We are HR! We are HR! We are HR! (keep the chant going!)
I’m this person. Well, I’m trying not to be. You see in my organization we do the same stuff. If my recruiters exceed their goals we have various rewards that get – one of those is the ability to have a flex day throughout their week, where they can work from home or come in late, leave early, etc. It’s up to them. In our environment, that reward is worth its weight in gold! But (there’s always a “But”) when a holiday week happens where the person is already going to be off for a day, we have said no flex day that week. Seemed like a reasonable plan.
But was it?
A reward is set up to be a reward it shouldn’t matter if the person has a vacation, or has a holiday, etc. I had to ask myself why do we do this, take this away just because of a holiday? I trust my people, especially those working their butts off to exceed their goals, so why take it away? I was wrong. So, I decided to change it and do the right thing.
Do you know what the first reaction was? Yep, it was “Wait” that’s not how we did it before. A very normal reaction we have as leaders because we want to deliver consistency to our teams, and I agree with that concept for sustained engagement but there’s one thing that should override this. When you’re wrong!
So, do you have the courage to stop being wrong?
Most of your peers don’t. They get caught up in groupthink. They get caught up thinking they are being “consistent” and that is good. But being consistent on doing something wrong is just being consistently wrong! You have a choice, keep being wrong or start being right! What will you do?
It takes practice to stop and really assess the way we are doing things and analyze if we could be approaching life/work/relationships better.

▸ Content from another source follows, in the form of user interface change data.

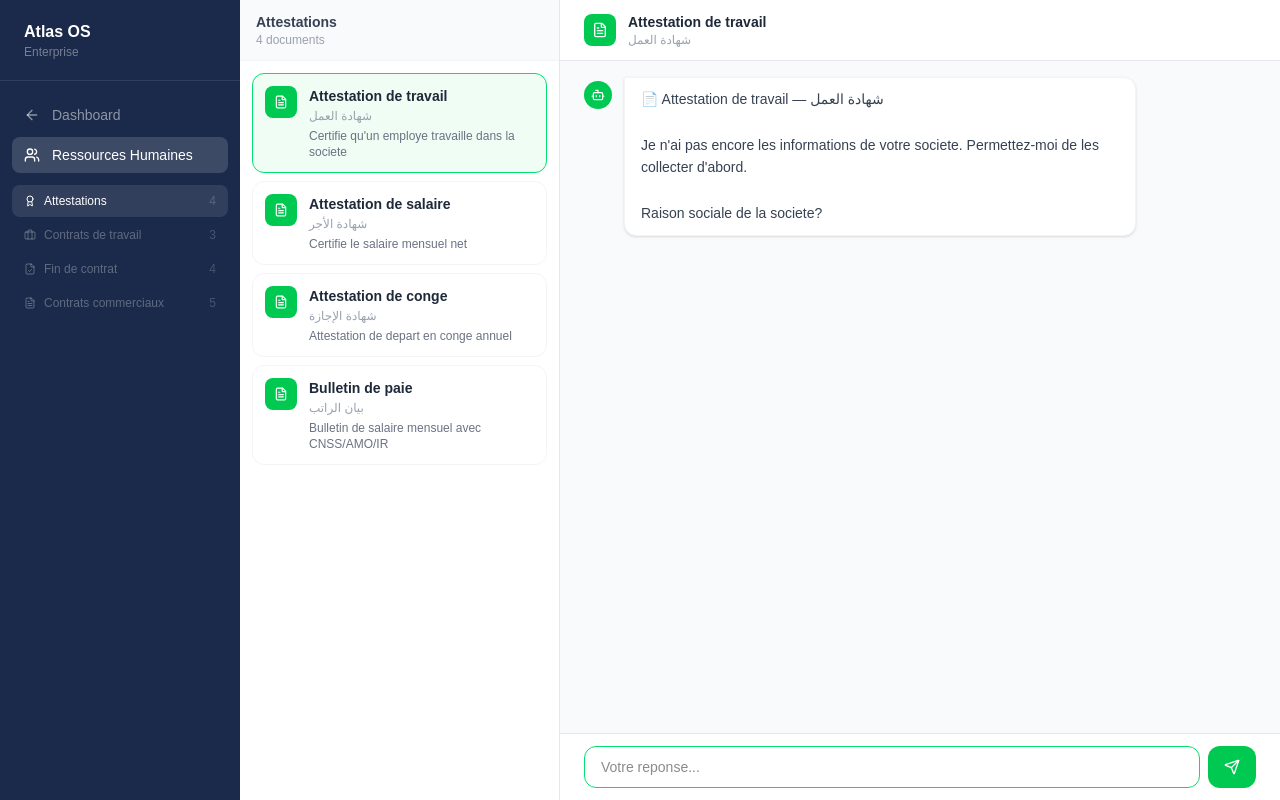
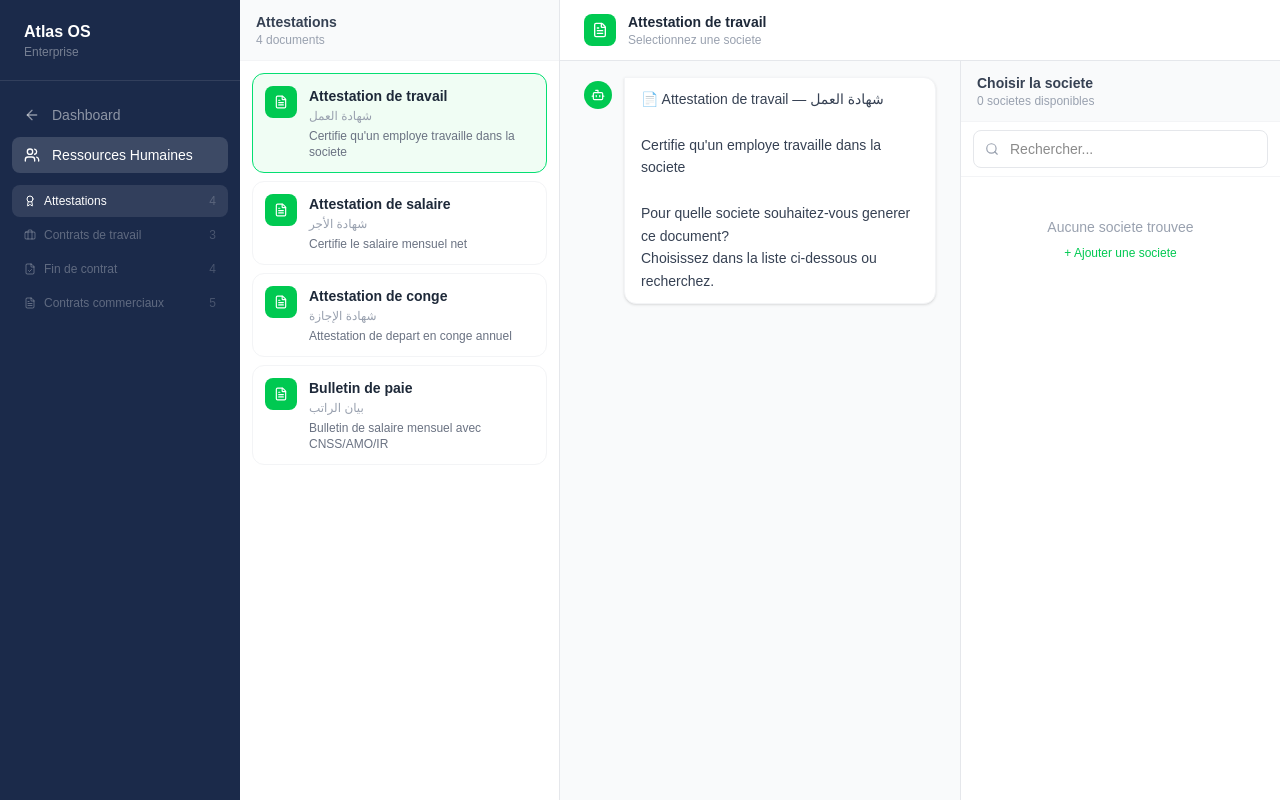
Before and after one commit to marwandevlo/atlas-os, a Next.js app: page /rh in a window 1280 px wide. Both pictures are taken after a click on the button 399 px from the left and 123 px from the top of the page. Built offline with nearby package versions, Linux system fonts and the light colour scheme.

Commit message:
add company selector in RH documents

```diff
--- a/app/rh/page.tsx
+++ b/app/rh/page.tsx
@@ -1,7 +1,24 @@
 'use client';
 import { useState, useEffect } from 'react';
 import { useRouter } from 'next/navigation';
-import { ArrowLeft, FileText, Download, Bot, User, Send, Users, Briefcase, Award, FileCheck } from 'lucide-react';
+import { ArrowLeft, FileText, Download, Bot, User, Send, Users, Briefcase, Award, FileCheck, Search } from 'lucide-react';
+
+type Company = {
+  id: number;
+  raisonSociale: string;
+  formeJuridique: string;
+  if_fiscal: string;
+  ice: string;
+  rc: string;
+  cnss: string;
+  adresse: string;
+  ville: string;
+  telephone: string;
+  email: string;
+  activite: string;
+  regimeTVA: string;
+  actif: boolean;
+};
 
 type Doc = {
   id: string;
@@ -34,17 +51,6 @@ const docs: Doc[] = [
 ];
 
 const categories = ['Attestations', 'Contrats de travail', 'Fin de contrat', 'Contrats commerciaux'];
-
-const companyFields = [
-  { key: 'raisonSociale', label: 'Raison sociale de la societe?' },
-  { key: 'adresse', label: 'Adresse complete de la societe?' },
-  { key: 'telephone', label: 'Telephone de la societe?' },
-  { key: 'if_fiscal', label: 'Identifiant Fiscal (IF)?' },
-  { key: 'ice', label: 'ICE de la societe?' },
-  { key: 'rc', label: 'Registre de Commerce (RC)?' },
-  { key: 'cnss', label: 'Numero CNSS employeur?' },
-  { key: 'ville', label: 'Ville du siege social?' },
-];
 
 const fieldLabels: Record<string, string> = {
   nom_employe: "Nom complet de l'employe",
@@ -118,16 +124,23 @@ export default function RHPage() {
   const [input, setInput] = useState('');
   const [loading, setLoading] = useState(false);
   const [step, setStep] = useState(0);
-  const [phase, setPhase] = useState<'company' | 'doc'>('company');
   const [fieldData, setFieldData] = useState<Record<string, string>>({});
-  const [companyData, setCompanyData] = useState<Record<string, string>>({});
+  const [selectedCompany, setSelectedCompany] = useState<Company | null>(null);
+  const [companies, setCompanies] = useState<Company[]>([]);
+  const [searchCompany, setSearchCompany] = useState('');
+  const [phase, setPhase] = useState<'select_company' | 'doc'>('select_company');
   const [docReady, setDocReady] = useState(false);
   const [docContent, setDocContent] = useState('');
 
   useEffect(() => {
-    const saved = localStorage.getItem('atlas_company');
-    if (saved) setCompanyData(JSON.parse(saved));
+    const saved = localStorage.getItem('atlas_companies');
+    if (saved) setCompanies(JSON.parse(saved));
   }, []);
+
+  const filteredCompanies = companies.filter(c =>
+    c.raisonSociale.toLowerCase().includes(searchCompany.toLowerCase()) ||
+    c.ville.toLowerCase().includes(searchCompany.toLowerCase())
+  );
 
   const selectDoc = (doc: Doc) => {
     setSelectedDoc(doc);
@@ -135,60 +148,33 @@ export default function RHPage() {
     setFieldData({});
     setDocReady(false);
     setDocContent('');
-
-    const saved = localStorage.getItem('atlas_company');
-    const company = saved ? JSON.parse(saved) : {};
-    setCompanyData(company);
-
-    if (!company.raisonSociale || !company.if_fiscal) {
-      setPhase('company');
+    setSelectedCompany(null);
+    setSearchCompany('');
+    setPhase('select_company');
     setMessages([{
       role: 'assistant',
-        content: `📄 ${doc.name} — ${doc.nameAr}\n\nJe n'ai pas encore les informations de votre societe. Permettez-moi de les collecter d'abord.\n\n${companyFields[0].label}`
+      content: `📄 ${doc.name} — ${doc.nameAr}\n\n${doc.description}\n\nPour quelle societe souhaitez-vous generer ce document?\nChoisissez dans la liste ci-dessous ou recherchez.`
     }]);
-    } else {
+  };
+
+  const chooseCompany = (company: Company) => {
+    setSelectedCompany(company);
     setPhase('doc');
-      setCompanyData(company);
-      setMessages([{
-        role: 'assistant',
-        content: `📄 ${doc.name} — ${doc.nameAr}\n\n✅ Societe: ${company.raisonSociale}\n\nMaintenant les informations du document:\n\n${fieldLabels[doc.fields[0]]}?`
-      }]);
-    }
+    setStep(0);
+    setMessages(prev => [...prev,
+      { role: 'user', content: `✅ ${company.raisonSociale}` },
+      { role: 'assistant', content: `✅ Societe selectionnee: ${company.raisonSociale}\nIF: ${company.if_fiscal} | CNSS: ${company.cnss} | ${company.ville}\n\nMaintenant les informations du document:\n\n${fieldLabels[selectedDoc!.fields[0]]}?` }
+    ]);
   };
 
   const sendMessage = async () => {
     if (!input.trim() || !selectedDoc || loading) return;
     const userMsg: Message = { role: 'user', content: input };
+    const currentField = selectedDoc.fields[step];
+    const newData = { ...fieldData, [currentField]: input };
+    setFieldData(newData);
     setMessages(prev => [...prev, userMsg]);
-    const val = input;
     setInput('');
-
-    if (phase === 'company') {
-      const field = companyFields[step];
-      const newCompany = { ...companyData, [field.key]: val };
-      setCompanyData(newCompany);
-      const nextStep = step + 1;
-      setStep(nextStep);
-
-      if (nextStep < companyFields.length) {
-        setTimeout(() => {
-          setMessages(prev => [...prev, { role: 'assistant', content: companyFields[nextStep].label }]);
-        }, 300);
-      } else {
-        localStorage.setItem('atlas_company', JSON.stringify(newCompany));
-        setPhase('doc');
-        setStep(0);
-        setTimeout(() => {
-          setMessages(prev => [...prev, {
-            role: 'assistant',
-            content: `✅ Informations societe enregistrees!\n\nMaintenant les informations du document:\n\n${fieldLabels[selectedDoc.fields[0]]}?`
-          }]);
-        }, 300);
-      }
-    } else {
-      const currentField = selectedDoc.fields[step];
-      const newData = { ...fieldData, [currentField]: val };
-      setFieldData(newData);
     const nextStep = step + 1;
     setStep(nextStep);
 
@@ -202,11 +188,11 @@ export default function RHPage() {
       await generateDoc(newData);
       setLoading(false);
     }
-    }
   };
 
   const generateDoc = async (data: Record<string, string>) => {
     try {
+      const company = selectedCompany!;
       const res = await fetch('/api/ai', {
         method: 'POST',
         headers: { 'Content-Type': 'application/json' },
@@ -216,33 +202,35 @@ export default function RHPage() {
 Genere le document: ${selectedDoc?.name}
 
 SOCIETE EMPLOYEUR:
-- Raison sociale: ${companyData.raisonSociale || ''}
-- Adresse: ${companyData.adresse || ''} ${companyData.ville || ''}
-- Tel: ${companyData.telephone || ''}
-- IF: ${companyData.if_fiscal || ''}
-- ICE: ${companyData.ice || ''}
-- RC: ${companyData.rc || ''}
-- CNSS: ${companyData.cnss || ''}
+- Raison sociale: ${company.raisonSociale}
+- Forme juridique: ${company.formeJuridique}
+- Adresse: ${company.adresse} ${company.ville}
+- Tel: ${company.telephone}
+- Email: ${company.email}
+- IF: ${company.if_fiscal}
+- ICE: ${company.ice}
+- RC: ${company.rc}
+- CNSS: ${company.cnss}
+- Activite: ${company.activite}
+- Regime TVA: ${company.regimeTVA}
 
-DONNEES:
+DONNEES DU DOCUMENT:
 ${Object.entries(data).map(([k, v]) => `${fieldLabels[k] || k}: ${v}`).join('\n')}
 
 REGLES STRICTES:
-- N'utilise JAMAIS de tableaux ASCII (%, |, +, -, T, Z, W, Q, P comme bordures)
+- N'utilise JAMAIS de tableaux ASCII (%, |, +, T, Z, W, Q, P comme bordures)
 - N'utilise JAMAIS de HTML ou balises
-- N'utilise JAMAIS de caracteres speciaux comme bordures
 - Ecris tout en texte simple avec tirets et numeros
-- Paragraphes bien structures
 
 EXIGENCES DU DOCUMENT:
 1. En-tete: nom societe, adresse, tel, IF, ICE, RC, CNSS
-2. Titre du document en majuscules et centre
-3. "Fait a [ville], le [date]"
+2. Titre du document en majuscules
+3. "Fait a ${company.ville}, le [date]"
 4. Corps avec articles numerotes (ARTICLE 1, ARTICLE 2...)
-5. Contenu complet et detaille conforme Code du travail (Loi 65-99)
-6. Pour contrats: minimum 12 articles avec toutes les clauses
+5. Contenu complet conforme Code du travail (Loi 65-99)
+6. Pour contrats: minimum 12 articles
 7. Signatures: nom, qualite, date, lieu, "Lu et approuve"
-8. Document minimum 2-3 pages de contenu riche
+8. Document minimum 2-3 pages
 
 Genere UNIQUEMENT le document en texte propre, sans commentaires.`
         }),
@@ -252,7 +240,7 @@ Genere UNIQUEMENT le document en texte propre, sans commentaires.`
       setDocReady(true);
       setMessages(prev => [...prev, {
         role: 'assistant',
-        content: `✅ Document genere avec succes!\n\n📄 ${selectedDoc?.name} est pret.\n\nConforme Code du travail marocain (Loi 65-99).\n\n📥 Telechargez votre PDF →`
+        content: `✅ Document genere!\n\n📄 ${selectedDoc?.name}\n🏢 ${selectedCompany?.raisonSociale}\n\nConforme Code du travail marocain (Loi 65-99).\n\n📥 Telechargez votre PDF →`
       }]);
     } catch {
       setMessages(prev => [...prev, { role: 'assistant', content: 'Erreur. Reessayez.' }]);
@@ -262,6 +250,7 @@ Genere UNIQUEMENT le document en texte propre, sans commentaires.`
   const downloadPDF = async () => {
     const { jsPDF } = await import('jspdf');
     const doc = new jsPDF();
+    const company = selectedCompany!;
 
     const cleanContent = docContent
       .replace(/\*\*/g, '')
@@ -284,12 +273,8 @@ Genere UNIQUEMENT le document en texte propre, sans commentaires.`
         doc.addPage();
         y = 20;
       }
-
       const trimmed = line.trim();
-      if (trimmed === '') {
-        y += 3;
-        return;
-      }
+      if (trimmed === '') { y += 3; return; }
 
       if (trimmed.toUpperCase() === trimmed && trimmed.length > 5 && !trimmed.includes('MAD') && !trimmed.includes(':')) {
         doc.setFont('helvetica', 'bold');
@@ -306,12 +291,11 @@ Genere UNIQUEMENT le document en texte propre, sans commentaires.`
         doc.setFontSize(9);
         doc.setTextColor(30, 30, 30);
       }
-
       doc.text(line, 15, y);
       y += 5.5;
     });
 
-    doc.save(`${selectedDoc?.id}_${new Date().getFullYear()}.pdf`);
+    doc.save(`${selectedDoc?.id}_${company.raisonSociale.replace(/ /g, '_')}_${new Date().getFullYear()}.pdf`);
   };
 
   const categoryIcons: Record<string, any> = {
@@ -320,8 +304,6 @@ Genere UNIQUEMENT le document en texte propre, sans commentaires.`
     'Fin de contrat': FileCheck,
     'Contrats commerciaux': FileText,
   };
-
-  const isComplete = phase === 'doc' && step >= (selectedDoc?.fields.length || 0);
 
   return (
     <div className="flex h-screen bg-gray-50">
@@ -351,18 +333,19 @@ Genere UNIQUEMENT le document en texte propre, sans commentaires.`
             })}
           </div>
         </nav>
-        {companyData.raisonSociale && (
+        {selectedCompany && (
           <div className="px-4 py-3 border-t border-white/10">
             <div className="bg-white/5 rounded-lg p-2">
-              <p className="text-white/30 text-xs mb-1">Societe employeur</p>
-              <p className="text-white/70 text-xs font-medium truncate">{companyData.raisonSociale}</p>
-              {companyData.cnss && <p className="text-white/30 text-xs">CNSS: {companyData.cnss}</p>}
+              <p className="text-white/30 text-xs mb-1">Societe selectionnee</p>
+              <p className="text-white/70 text-xs font-medium truncate">{selectedCompany.raisonSociale}</p>
+              <p className="text-white/30 text-xs">{selectedCompany.ville}</p>
             </div>
           </div>
         )}
       </aside>
 
       <main className="flex-1 flex overflow-hidden">
+        {/* Documents list */}
         <div className={`${selectedDoc ? 'hidden lg:flex' : 'flex'} flex-col w-full lg:w-80 border-r border-gray-200 bg-white overflow-hidden shrink-0`}>
           <div className="px-4 py-3 border-b border-gray-100 bg-gray-50">
             <h2 className="font-semibold text-gray-700 text-sm">{activeCategory}</h2>
@@ -399,7 +382,7 @@ Genere UNIQUEMENT le document en texte propre, sans commentaires.`
                 </div>
                 <div>
                   <p className="font-semibold text-gray-800 text-sm">{selectedDoc.name}</p>
-                  <p className="text-xs text-gray-400">{selectedDoc.nameAr}</p>
+                  <p className="text-xs text-gray-400">{selectedCompany ? selectedCompany.raisonSociale : 'Selectionnez une societe'}</p>
                 </div>
               </div>
               {docReady && (
@@ -409,6 +392,8 @@ Genere UNIQUEMENT le document en texte propre, sans commentaires.`
               )}
             </div>
 
+            <div className="flex-1 overflow-hidden flex">
+              <div className="flex-1 flex flex-col overflow-hidden">
                 <div className="flex-1 overflow-y-auto px-6 py-4 space-y-3">
                   {messages.map((m, i) => (
                     <div key={i} className={`flex gap-3 ${m.role === 'user' ? 'justify-end' : 'justify-start'}`}>
@@ -443,7 +428,7 @@ Genere UNIQUEMENT le document en texte propre, sans commentaires.`
                   )}
                 </div>
 
-            {!isComplete && !docReady && (
+                {phase === 'doc' && !docReady && (
                   <div className="bg-white border-t border-gray-200 px-6 py-3">
                     <div className="flex gap-2">
                       <input
@@ -461,6 +446,55 @@ Genere UNIQUEMENT le document en texte propre, sans commentaires.`
                   </div>
                 )}
               </div>
+
+              {/* Company selector */}
+              {phase === 'select_company' && (
+                <div className="w-80 border-l border-gray-200 bg-white flex flex-col overflow-hidden shrink-0">
+                  <div className="px-4 py-3 border-b border-gray-100 bg-gray-50">
+                    <p className="font-semibold text-gray-700 text-sm">Choisir la societe</p>
+                    <p className="text-xs text-gray-400">{companies.length} societes disponibles</p>
+                  </div>
+                  <div className="px-3 py-2 border-b border-gray-100">
+                    <div className="relative">
+                      <Search size={14} className="absolute left-3 top-1/2 -translate-y-1/2 text-gray-400" />
+                      <input
+                        value={searchCompany}
+                        onChange={e => setSearchCompany(e.target.value)}
+                        placeholder="Rechercher..."
+                        className="w-full pl-9 pr-3 py-2 text-sm border border-gray-200 rounded-lg focus:outline-none focus:border-green-400"
+                      />
+                    </div>
+                  </div>
+                  <div className="flex-1 overflow-y-auto p-2 space-y-1">
+                    {filteredCompanies.map(c => (
+                      <button key={c.id} onClick={() => chooseCompany(c)}
+                        className="w-full text-left p-3 rounded-xl border border-gray-100 hover:border-green-300 hover:bg-green-50 transition-all">
+                        <div className="flex items-center gap-3">
+                          <div className={`w-9 h-9 rounded-xl flex items-center justify-center text-white font-bold text-sm shrink-0 ${c.actif ? 'bg-green-500' : 'bg-[#1B2A4A]'}`}>
+                            {c.raisonSociale.charAt(0)}
+                          </div>
+                          <div className="flex-1 min-w-0">
+                            <p className="font-semibold text-gray-800 text-sm truncate">{c.raisonSociale}</p>
+                            <p className="text-xs text-gray-400">{c.ville} · {c.formeJuridique}</p>
+                            {c.if_fiscal && <p className="text-xs text-gray-300 font-mono">IF: {c.if_fiscal}</p>}
+                          </div>
+                          {c.actif && <span className="text-xs text-green-500 font-medium shrink-0">Active</span>}
+                        </div>
+                      </button>
+                    ))}
+                    {filteredCompanies.length === 0 && (
+                      <div className="text-center py-8">
+                        <p className="text-gray-400 text-sm">Aucune societe trouvee</p>
+                        <button onClick={() => router.push('/companies')} className="mt-2 text-xs text-green-500 hover:underline">
+                          + Ajouter une societe
+                        </button>
+                      </div>
+                    )}
+                  </div>
+                </div>
+              )}
+            </div>
+          </div>
         ) : (
           <div className="flex-1 hidden lg:flex items-center justify-center bg-gray-50">
             <div className="text-center">
```
Lines whose indentation alone changed are shown as unchanged.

Sometimes the thought of making the time for that birds-eye view is just too exhausting or mind-bending – so we don’t even try. And that, is truly a sad thing.
Great point. The greater challenge is being open to others pointing out that the way we’ve “always done things” may be wrong. It’s easy for me to say, “huh, the way I’ve done things isn’t working, let me change that…” Having someone else say it automatically pushes the release button on those defensive shields we in HR are prone throw up.